    Ribbeck Law Chartered Founding Partner Manuel von Ribbeck (left), Igeria & Ngugi Advocates Head of Litigation David Njoroge and Global Managing Director of Ribbeck Law Chartered’s Air Disasters Global Insurance Claims Deon Botha. Ribbeck Law Chartered, representing most of the victims of Boeing 737 Max 8 crashes against Boeing has settled the first case from the Ethiopian Air Flight ET302 plane crash filed by Kenyan families resulting in a record-braking compensation. PHOTO/COURTESY

    The first of the Kenyan families of victims of the deadly Ethiopian Airlines Flight 302 plane crash has received a record-breaking settlement payment from airplane manufacturer Boeing Company.

    This is the first Ethiopian Air Flight 302 case to settle from dozens of lawsuits filed in a US Federal Court in Chicago against Boeing by Ribbeck Law Chartered on behalf of the victims’ families in the aftermath of two fatal crashes involving the same Boeing 737 Max 8 model plane.

    Manuel von Ribbeck, Ribbeck Law Chartered Founding Partner, has been seeking reasonable and fair compensation in the courts in Chicago for the families of the victims of these tragedies.

    “We sought and asked for the largest amount possible to be paid as compensation to the families we represent,” Mr. von Ribbeck stated.

    This settlement believed to be a record-breaking multimillion US dollar amount given the estimates by Bloomberg Business that Boeing was to pay 1 billion dollars for the victims of the crash of Lion Air JT610 and Ethiopian Airlines ET302.

    On March 10, 2019, the Ethiopian Airlines jet headed for Nairobi, Kenya crashed shortly after take-off from Addis Ababa’s Bole International Airport, killing all 149 people on board including 32 Kenyans, 18 Canadians, nine Ethiopians, eight Italians, eight Chinese, eight Americans, seven Britons, seven French citizens, six Egyptians, five Germans, four Indians and four Slovakian people. At least 30 nationalities were on board.

    Another plane of the same model was involved in a crash less than five months earlier when a Lion Air flight crashed into the sea near Indonesia with nearly 190 people on board.

    The final report on the Boeing 737 MAX, released in September by a legislative committee in the United States, found “repeated and serious failures” by Boeing and identified the key factors that contributed to the Boeing 737 MAX crash, including design flaws, profit and production priorities at the expense of safety.

    “We believe Boeing should pay a fair and reasonable amount to all families regardless of where they are from. We are hopeful that Boeing will change the way they operate to avoid losing innocent lives again,” commented Deon Botha of Ribbeck Law Chartered.

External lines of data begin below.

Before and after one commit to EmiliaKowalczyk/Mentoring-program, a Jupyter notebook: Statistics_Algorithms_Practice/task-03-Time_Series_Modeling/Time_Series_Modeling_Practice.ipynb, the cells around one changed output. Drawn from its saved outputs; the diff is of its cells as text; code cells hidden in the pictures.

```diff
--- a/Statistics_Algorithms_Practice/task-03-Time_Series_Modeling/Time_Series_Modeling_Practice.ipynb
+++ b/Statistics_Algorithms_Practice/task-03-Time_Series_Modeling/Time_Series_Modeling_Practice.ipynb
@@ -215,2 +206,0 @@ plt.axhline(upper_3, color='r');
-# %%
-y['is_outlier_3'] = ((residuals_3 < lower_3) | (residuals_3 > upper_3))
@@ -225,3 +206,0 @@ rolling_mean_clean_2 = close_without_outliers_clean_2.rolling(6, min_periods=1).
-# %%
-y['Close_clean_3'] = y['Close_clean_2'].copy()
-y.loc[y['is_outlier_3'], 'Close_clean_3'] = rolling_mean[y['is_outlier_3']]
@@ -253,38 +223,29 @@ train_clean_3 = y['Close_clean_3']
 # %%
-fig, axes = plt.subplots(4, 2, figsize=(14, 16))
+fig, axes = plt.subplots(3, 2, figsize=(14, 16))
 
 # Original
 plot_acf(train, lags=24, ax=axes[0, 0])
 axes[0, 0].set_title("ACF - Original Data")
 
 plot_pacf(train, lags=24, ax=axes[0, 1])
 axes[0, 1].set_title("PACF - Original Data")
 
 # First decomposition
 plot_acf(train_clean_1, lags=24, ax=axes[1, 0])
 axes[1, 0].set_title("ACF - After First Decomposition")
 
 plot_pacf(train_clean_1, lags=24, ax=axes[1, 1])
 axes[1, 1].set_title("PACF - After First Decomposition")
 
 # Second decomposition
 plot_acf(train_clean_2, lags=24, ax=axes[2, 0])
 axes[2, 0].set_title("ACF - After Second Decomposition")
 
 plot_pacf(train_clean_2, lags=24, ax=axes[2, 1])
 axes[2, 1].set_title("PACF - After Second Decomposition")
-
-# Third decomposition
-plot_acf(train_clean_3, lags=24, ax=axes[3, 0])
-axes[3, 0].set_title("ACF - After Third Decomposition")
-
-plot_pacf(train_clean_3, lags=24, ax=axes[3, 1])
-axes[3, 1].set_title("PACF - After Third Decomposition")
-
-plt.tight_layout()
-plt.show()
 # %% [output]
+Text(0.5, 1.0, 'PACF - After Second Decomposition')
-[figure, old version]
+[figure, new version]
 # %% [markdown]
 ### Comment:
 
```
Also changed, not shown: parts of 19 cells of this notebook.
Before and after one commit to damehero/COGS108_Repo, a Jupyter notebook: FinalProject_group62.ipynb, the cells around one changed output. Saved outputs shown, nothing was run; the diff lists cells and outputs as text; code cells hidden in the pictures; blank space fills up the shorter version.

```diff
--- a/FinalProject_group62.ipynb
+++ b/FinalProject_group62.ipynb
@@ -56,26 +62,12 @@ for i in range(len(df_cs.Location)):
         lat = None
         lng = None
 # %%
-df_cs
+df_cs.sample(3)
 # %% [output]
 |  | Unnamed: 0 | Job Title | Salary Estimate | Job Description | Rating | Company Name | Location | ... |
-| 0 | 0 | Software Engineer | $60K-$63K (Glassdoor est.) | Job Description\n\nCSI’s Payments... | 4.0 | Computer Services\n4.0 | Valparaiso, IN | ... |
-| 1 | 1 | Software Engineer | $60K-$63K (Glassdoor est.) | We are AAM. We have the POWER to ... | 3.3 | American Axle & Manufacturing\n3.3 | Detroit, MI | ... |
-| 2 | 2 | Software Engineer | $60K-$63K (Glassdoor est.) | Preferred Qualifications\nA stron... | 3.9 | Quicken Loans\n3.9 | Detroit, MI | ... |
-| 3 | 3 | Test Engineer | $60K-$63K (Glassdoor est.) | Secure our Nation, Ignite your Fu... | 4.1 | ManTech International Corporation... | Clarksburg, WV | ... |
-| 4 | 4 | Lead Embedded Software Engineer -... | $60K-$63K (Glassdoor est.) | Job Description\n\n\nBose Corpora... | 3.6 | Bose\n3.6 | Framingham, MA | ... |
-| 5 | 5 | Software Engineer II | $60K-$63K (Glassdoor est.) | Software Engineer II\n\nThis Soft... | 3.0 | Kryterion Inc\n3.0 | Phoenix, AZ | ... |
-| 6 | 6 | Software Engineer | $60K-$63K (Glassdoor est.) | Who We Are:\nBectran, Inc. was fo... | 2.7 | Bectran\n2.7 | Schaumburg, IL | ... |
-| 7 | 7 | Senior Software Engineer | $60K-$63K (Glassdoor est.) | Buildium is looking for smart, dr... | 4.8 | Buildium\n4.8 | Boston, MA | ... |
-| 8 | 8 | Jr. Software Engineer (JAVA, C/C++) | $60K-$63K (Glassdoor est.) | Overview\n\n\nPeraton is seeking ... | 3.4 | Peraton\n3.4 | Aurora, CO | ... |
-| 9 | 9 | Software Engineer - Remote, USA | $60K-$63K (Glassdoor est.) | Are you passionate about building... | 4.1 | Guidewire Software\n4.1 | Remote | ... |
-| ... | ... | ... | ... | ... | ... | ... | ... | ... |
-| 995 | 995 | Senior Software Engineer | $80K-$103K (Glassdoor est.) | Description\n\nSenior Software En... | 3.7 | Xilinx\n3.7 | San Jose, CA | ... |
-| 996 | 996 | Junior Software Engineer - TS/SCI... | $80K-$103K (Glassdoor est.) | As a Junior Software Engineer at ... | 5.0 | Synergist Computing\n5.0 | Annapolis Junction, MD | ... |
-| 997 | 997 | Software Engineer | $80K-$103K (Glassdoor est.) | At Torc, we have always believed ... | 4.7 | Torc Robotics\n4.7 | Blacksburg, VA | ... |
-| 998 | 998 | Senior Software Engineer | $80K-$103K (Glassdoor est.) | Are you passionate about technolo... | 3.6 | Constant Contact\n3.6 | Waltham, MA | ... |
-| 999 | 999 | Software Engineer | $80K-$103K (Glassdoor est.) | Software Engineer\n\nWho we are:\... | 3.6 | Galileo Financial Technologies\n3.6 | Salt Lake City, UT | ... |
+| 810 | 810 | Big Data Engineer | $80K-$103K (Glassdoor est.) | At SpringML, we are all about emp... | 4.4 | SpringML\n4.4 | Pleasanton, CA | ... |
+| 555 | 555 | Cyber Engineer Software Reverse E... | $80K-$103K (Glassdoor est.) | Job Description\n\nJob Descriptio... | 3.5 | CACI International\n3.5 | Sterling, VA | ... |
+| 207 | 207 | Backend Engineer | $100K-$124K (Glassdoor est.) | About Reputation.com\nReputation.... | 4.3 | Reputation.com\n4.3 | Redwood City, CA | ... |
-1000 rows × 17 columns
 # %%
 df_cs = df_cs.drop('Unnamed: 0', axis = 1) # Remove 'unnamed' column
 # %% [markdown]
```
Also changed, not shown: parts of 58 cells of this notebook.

    The report laid out disturbing revelations about how Boeing—under pressure to compete with Airbus and deliver profits for Wall Street—escaped scrutiny from the FAA, withheld critical information from pilots, and ultimately put planes into service that killed 346 innocent people in the two crashes.

    Ribbeck Law Chartered, which represents the majority of families of the victims of the deadly Boeing 737 MAX 8 crashes demanded more than a billion US Dollars for the families they represent.

    The settlement payments achieved by Ribbeck Law Chartered on behalf of the first Kenyan victim’s family have spared the family ears of litigation.

    The few of Ribbeck Law Chartered’s remaining cases from the Boeing 737 Max 8 crash of Lion Air Flight 610 that have not reached settlement will be tried in the USA or Indonesia.  If tried in Indonesia, a criminal case against Boeing’s officers and its board of directors will be filed.

    When asked about the impact paying one billion dollars in compensation will have on the Boeing Company, Mr. von Ribbeck remarked, “The Boeing company should not be greatly affected by it.” “Most of the payments will be made by their insurance and reinsurance companies and as stated by Wall Street firms, Boeing can afford that cost: Boeing has posted record revenues of $101 billion last year and $10.6 billion in profits.”

    In addition, Boeing has established a fund to help the communities of the families affected by the crashes. Ribbeck Law’s clients received grant funds from Boeing to improve their communities. One such example is a project initiated at the request of a Kenyan family.

    “The project will bring water and solar energy to their community. It was a group effort with the Kenyan family we represent and Mr. David Njoroge, Partner and Head of Dispute Resolution at Igeria & Ngugi Advocates. Ribbeck Law Chartered’s clients will also use the approved grant to renovate and add classrooms, restrooms and a community hall for their local high school and church,” stated Monica Kelly of Ribbeck Law Chartered.

    Mr. Njoroge added: “Our partnership allowed us to finalize the mediation process in record time, achieving a fair and reasonable settlement in only 18 months. The loss of our clients’ kin, unfortunately, can never be reversed, but we are confident that the family will be able to live a comfortable life moving forward and Boeing will correct its errors in future manufacturing of planes. We continue to provide similar legal support to other affected families and ensure that they are suitably and promptly compensated.”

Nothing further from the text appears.